Wherever the word "Benefícios" appears in the entries, copy the whole line.

Front-end code edit data:
┄┄┄┄┄┄┄┄┄┄
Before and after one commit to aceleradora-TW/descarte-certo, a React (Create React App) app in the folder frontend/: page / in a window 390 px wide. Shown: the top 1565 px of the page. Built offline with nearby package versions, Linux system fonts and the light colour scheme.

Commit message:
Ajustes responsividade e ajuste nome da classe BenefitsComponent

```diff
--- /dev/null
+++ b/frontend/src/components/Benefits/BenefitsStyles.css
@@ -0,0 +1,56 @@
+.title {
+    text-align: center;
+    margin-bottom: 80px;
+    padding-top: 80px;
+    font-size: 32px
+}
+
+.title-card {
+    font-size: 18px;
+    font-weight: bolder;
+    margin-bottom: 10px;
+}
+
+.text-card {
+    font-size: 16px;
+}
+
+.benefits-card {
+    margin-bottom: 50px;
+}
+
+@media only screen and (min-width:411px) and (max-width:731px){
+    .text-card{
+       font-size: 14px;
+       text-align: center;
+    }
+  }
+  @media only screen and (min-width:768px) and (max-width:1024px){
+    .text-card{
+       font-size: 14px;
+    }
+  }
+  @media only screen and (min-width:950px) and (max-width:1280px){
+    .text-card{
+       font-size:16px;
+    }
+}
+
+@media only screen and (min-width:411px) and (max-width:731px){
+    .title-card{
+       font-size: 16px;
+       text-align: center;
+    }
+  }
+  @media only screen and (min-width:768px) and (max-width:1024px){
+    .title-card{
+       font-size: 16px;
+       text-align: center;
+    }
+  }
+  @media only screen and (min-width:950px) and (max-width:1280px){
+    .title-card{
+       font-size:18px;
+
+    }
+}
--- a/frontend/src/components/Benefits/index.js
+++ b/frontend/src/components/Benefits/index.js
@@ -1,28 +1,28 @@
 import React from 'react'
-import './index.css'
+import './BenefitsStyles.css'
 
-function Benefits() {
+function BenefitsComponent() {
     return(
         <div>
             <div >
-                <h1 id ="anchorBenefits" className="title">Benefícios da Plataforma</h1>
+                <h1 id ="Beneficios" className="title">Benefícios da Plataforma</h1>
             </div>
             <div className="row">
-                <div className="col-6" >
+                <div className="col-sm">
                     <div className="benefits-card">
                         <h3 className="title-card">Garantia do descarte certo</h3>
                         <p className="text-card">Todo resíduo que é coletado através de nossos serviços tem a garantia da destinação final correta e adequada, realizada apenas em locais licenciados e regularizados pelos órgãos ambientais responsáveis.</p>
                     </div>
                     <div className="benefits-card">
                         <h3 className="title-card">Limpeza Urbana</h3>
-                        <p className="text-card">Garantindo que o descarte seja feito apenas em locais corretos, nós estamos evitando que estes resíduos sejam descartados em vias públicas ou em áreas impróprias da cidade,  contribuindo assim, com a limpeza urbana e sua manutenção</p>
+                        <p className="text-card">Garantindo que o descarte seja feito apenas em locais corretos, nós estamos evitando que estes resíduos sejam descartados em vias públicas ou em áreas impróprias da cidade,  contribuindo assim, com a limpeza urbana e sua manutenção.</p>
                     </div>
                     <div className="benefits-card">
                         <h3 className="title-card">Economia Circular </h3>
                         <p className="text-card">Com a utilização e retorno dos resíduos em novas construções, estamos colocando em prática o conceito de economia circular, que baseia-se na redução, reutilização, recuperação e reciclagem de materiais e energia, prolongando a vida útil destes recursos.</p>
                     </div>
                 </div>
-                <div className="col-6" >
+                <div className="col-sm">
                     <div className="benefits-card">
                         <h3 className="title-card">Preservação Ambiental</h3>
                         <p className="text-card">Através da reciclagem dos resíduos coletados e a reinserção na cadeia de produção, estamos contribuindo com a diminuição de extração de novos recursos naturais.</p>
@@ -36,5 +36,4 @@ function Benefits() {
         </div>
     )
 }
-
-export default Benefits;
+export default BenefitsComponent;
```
┄┄┄┄┄┄┄┄┄┄
REPLY TO THE TASK:
-                <h1 id ="anchorBenefits" className="title">Benefícios da Plataforma</h1>
+                <h1 id ="Beneficios" className="title">Benefícios da Plataforma</h1>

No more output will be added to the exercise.